Contradictory mind-set toward Chinese firms to hinder India’s EV industry growth
Published: Nov 13, 2023 10:26 PM
Illustration: Liu Xiangya/Global Times

Illustration: Liu Xiangya/Global Times

India is considering a request from Tesla to lower tariffs for imported electric vehicles (EVs), the Financial Times reported on Monday, citing Indian government officials, as the US EV giant explores setting up a plant in the country.

As reported, Tesla has asked New Delhi for an initial tariff concession that would allow it to offset India's steep customs duty of 70 percent for cars priced below $40,000, and 100 percent for cars above $40,000 or more. If India can cut tariffs for imported EVs, it will send a positive signal that India is still committed to stepping up the development of its manufacturing industries and attracting foreign investment.
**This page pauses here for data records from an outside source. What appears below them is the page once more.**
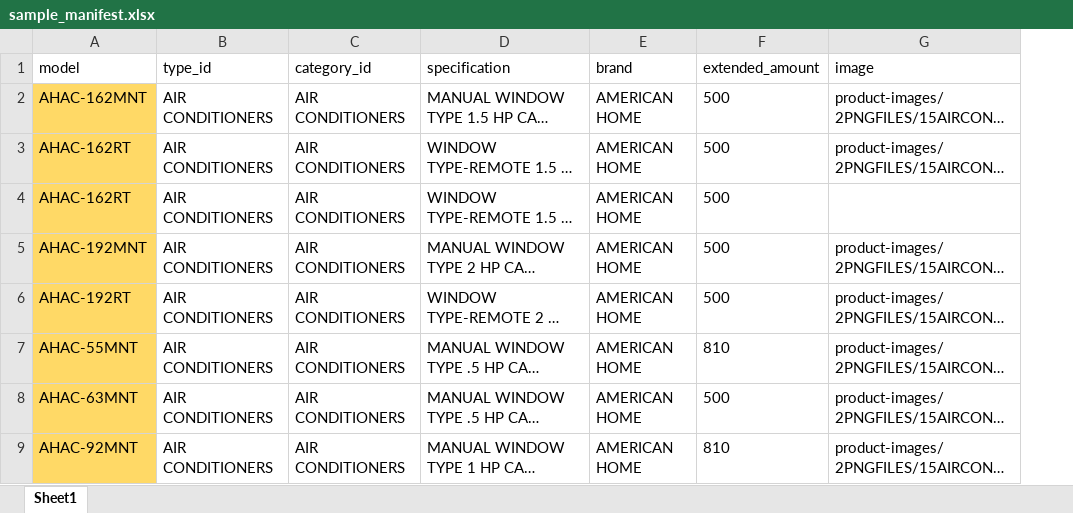
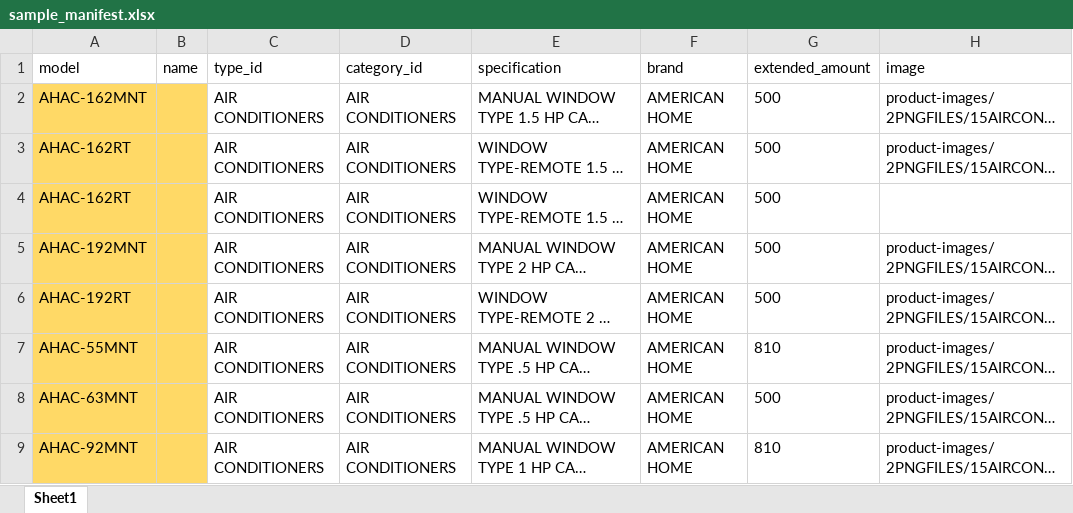
Before and after one commit to glennbaquero/aham, an Excel workbook: public/files/sample_manifest.xlsx, sheet Sheet1, drawn as a sheet; only a part is shown; long unchanged cells end in …; values as stored, in another font and other column widths than the file's, no borders; the diff names each change by its address in the sheet, - before the commit and + after, or states it on an @@ line.

Commit message:
Fix issue in adding name column in manifest

```diff
--- a/public/files/sample_manifest.xlsx (sheet Sheet1)
+++ b/public/files/sample_manifest.xlsx (sheet Sheet1)
+column B (name), empty
```
Also changed, not shown: 2 other files.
This will be good news for the Indian economy, but meanwhile, its manufacturing ambitions will probably also pose a policy dilemma for the country.

From an economic perspective, an expanding manufacturing sector means increased demand for intermediate products such as components and parts, and China is an appropriate partner for India, taking into consideration China's mature EV supply chains.

From a geopolitical perspective, however, mutually beneficial economic cooperation is seen as a zero-sum game, in which India constantly suppresses Chinese companies, especially following the China-India border conflict in 2020 when anti-China sentiment soared in the country.

India is in a critical period of manufacturing development. On the one hand, India needs cooperation with China's supply chain, but on the other hand, it tends to suppress Chinese companies, as the ghost of nationalism lingers in the country. Its contradictory mind-set and paranoia toward China will hinder its manufacturing development and place a heavy burden on the Indian economy. 

It is precisely because of this contradictory mind-set that India will find it difficult to have its own real economic takeoff in the manufacturing sector and replace China's position as the new "world factory."

Let's take the example of EVs. The development of a local EV supply chain, including but not limited to mining, refining and battery production, will set the pace of EV manufacturing in India. However, it will take time for India to enhance its industry chain capabilities, and before the country builds up its supply chain capabilities, India has to rely on intermediate product imports. 

More importantly, no country can establish and monopolize an entire EV industry chain, ranging from mining to sales. If India wants to make itself an EV manufacturing hub and attract investment from global manufacturers including Tesla, tariff cuts are not enough. The country needs to further integrate into the global industry chain and strengthen cooperation with countries on the supply chain.

China plays a key role in the global EV supply chain. Chinese companies' investment in lithium refining and other aspects of EV battery production is years ahead of the rest of the world. As reported by CNN, Chinese manufacturers' share of the global EV battery market stood at 60 percent in 2022. Some industry executives believe India's EV manufacturing ambitions will rely heavily on existing import-based supply chains, and China will be an important source of intermediate product imports.

India should reflect on its attitude toward Chinese enterprises. Indian newspaper the Economic Times reported earlier this year that India rejected Chinese automaker BYD's proposal to set up a $1 billion factory in India in partnership with Hyderabad-based Megha Engineering and Infrastructures. If India is truly open to foreign investment and wants to make itself the "world's factory" for EVs, the country should ensure Chinese EV companies, including BYD, can get fair treatment in India.

Some Indian politicians may believe that treating Tesla and BYD differently will help India gain favor from Washington and win investment from US companies. However, in the long run, this won't be conducive to the development of the Indian economy and its EV industry, as it will undermine Chinese companies' confidence in India's investment environment, at a time when China-India economic cooperation is becoming increasingly important for the development of India's EV industry.

If India can promote free trade, reduce import tariffs and encourage foreign EV manufacturers to invest and establish factories in the country, such moves will bring momentum to India's economy. In this process, Chinese enterprises should not be treated differently. It is hoped that India can offer a fair business environment for Chinese enterprises and provide equal treatment to them and other foreign companies like Tesla.

The author is a reporter with the Global Times.